Your CBD Store opened in Keller in October 2018 and is adding locations on Berry Street on May 4 and on Hulen Street later this month.
President Trump signed the 2018 Farm Bill to federally legalize industrial farming of hemp, but it prohibits items from containing over .3% of tetrahydrocannabinol (THC), the source of marijuana’s notorious high.
According to the Texas Department of Agriculture, states are authorized to create and establish regulations before hemp production is permitted. After Texas passes hemp laws, the focus will shift to making rules for the new market opportunity, like licensing, production and testing.
“The bill passed unanimously,” said Chrissy Crowell, owner of the Keller store. “The vote was 144 to zero.”
The Texas House approved the bill on April 23, so the decision now lies with the Texas Senate. A lag in the Texas Legislature passing laws on hemp has blurred
“We sell tinctures, drops that dissolve under the tongue, water solubles, topical pain creams, candy, chapstick and even dog treats,” Crowell said. “We are super excited about our skin care line.”
Hemp is not marijuana, but the two plants are both members of the Cannabis Sativa family.
“Most people think hemp is the male strand, but it’s actually the female strand that has higher traces of cannabinoids and lower amounts of THC,” Crowell said.
Crowell was left with relentless fatigue and irritability from the difficult birth, and pregnancy, of her twins six years ago. She started using CBD six years ago when doctor and chiropractor visits, as well as other alternative natural remedies, didn’t work.
“I felt the change and noticed a difference in my moods. I was more patient,” Crowell said. “Then I saw the difference in science when I got my blood work back. There is science behind this.”
The store’s team includes a doctor to educate the employees on CBD’s maximum benefits to enrich their service to people. Crowell’s team is stacked with the help of a lawyer to navigate the maze of Texas’ hemp policy, until the legislation establishes the state’s laws.
“We are the flagship store in the area, so we are helping the other locations,” Crowell said. “I want to do what I can to educate people on CBD and its benefits.”
Employees are eager to educate and help customers to make for a personable experience. They make Your CBD Store more than just a name.

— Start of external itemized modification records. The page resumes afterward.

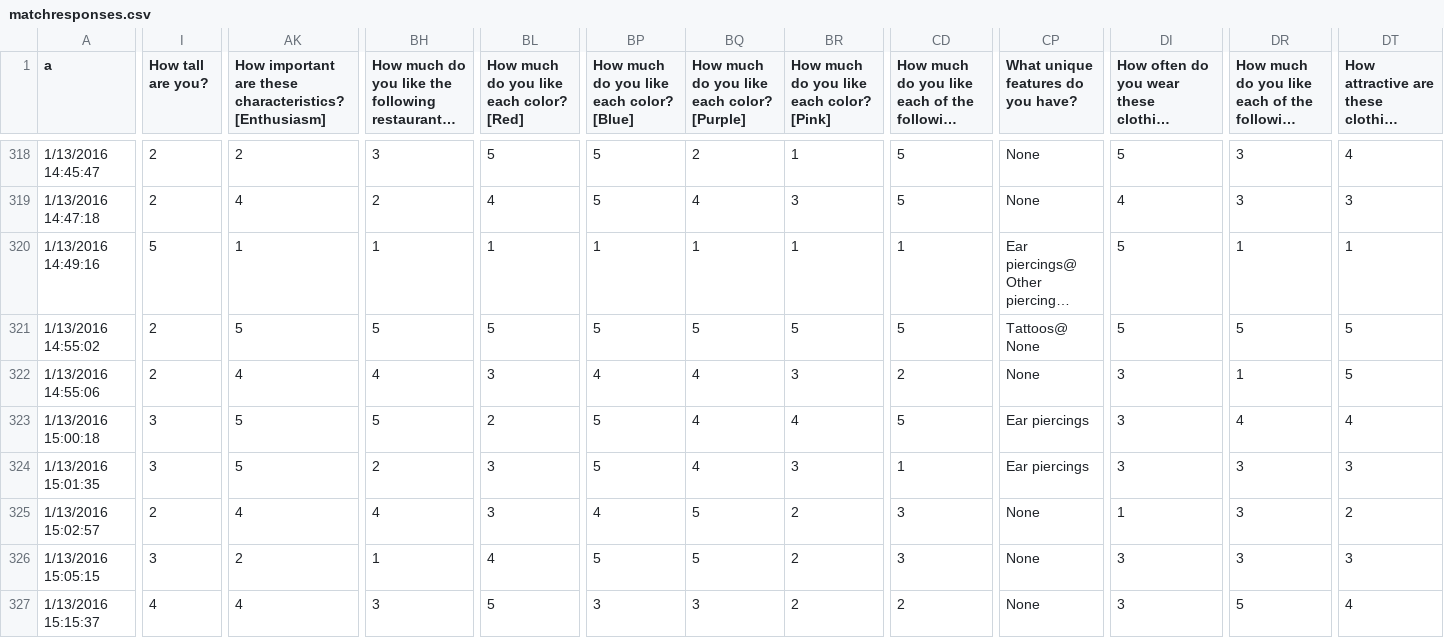
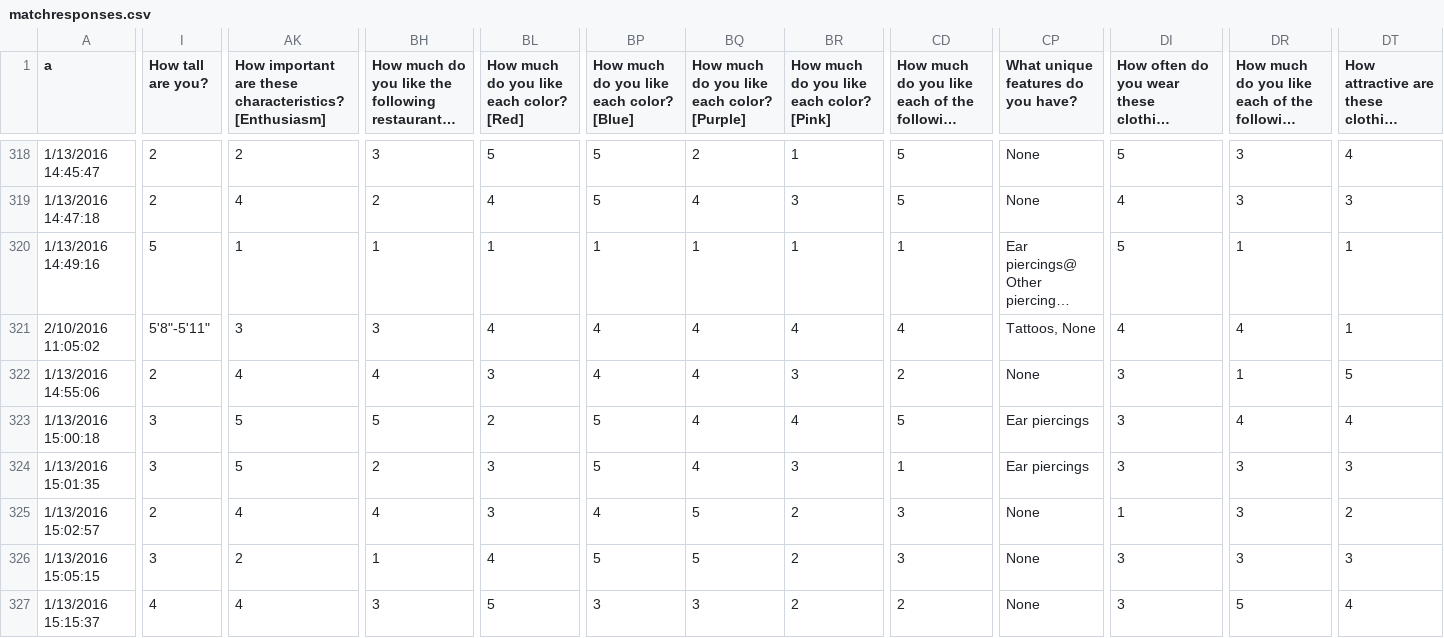
Before and after one commit to MHSByteClub/mhsbyteclub.github.io, a CSV file: matchresponses.csv, drawn as a sheet; only a part is shown, gaps mark what is left out; long unchanged cells end in …; the diff covers the shown part only; the diff names each change by its address in the sheet, - before the commit and + after, or states it on an @@ line.

Commit message:
updated matchresponses.csv

```diff
--- a/matchresponses.csv
+++ b/matchresponses.csv
-A321 (a): 1/13/2016 14:55:02
+A321 (a): 2/10/2016 11:05:02
-I321 (How tall are you?): 2
+I321 (How tall are you?): 5'8"-5'11"
-AK321: 5
+AK321: 3
-BH321: 5
+BH321: 3
-BL321: 5
+BL321: 4
-BP321: 5
+BP321: 4
-BQ321: 5
+BQ321: 4
-BR321: 5
+BR321: 4
-CD321: 5
+CD321: 4
-CP321: Tattoos@ None
+CP321: Tattoos, None
-DI321: 5
+DI321: 4
-DR321: 5
+DR321: 4
-DT321: 5
+DT321: 1
```
Also changed, not shown: 2 edited cells elsewhere in this file.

“Everyone has their own story, and I have witnessed people’s testimonies of sad stories getting better because of CBD,” Crowell said.
Hemp farming will definitely add unique aspects to Texas’ agriculture and social culture if the Texas Senate passes the bill.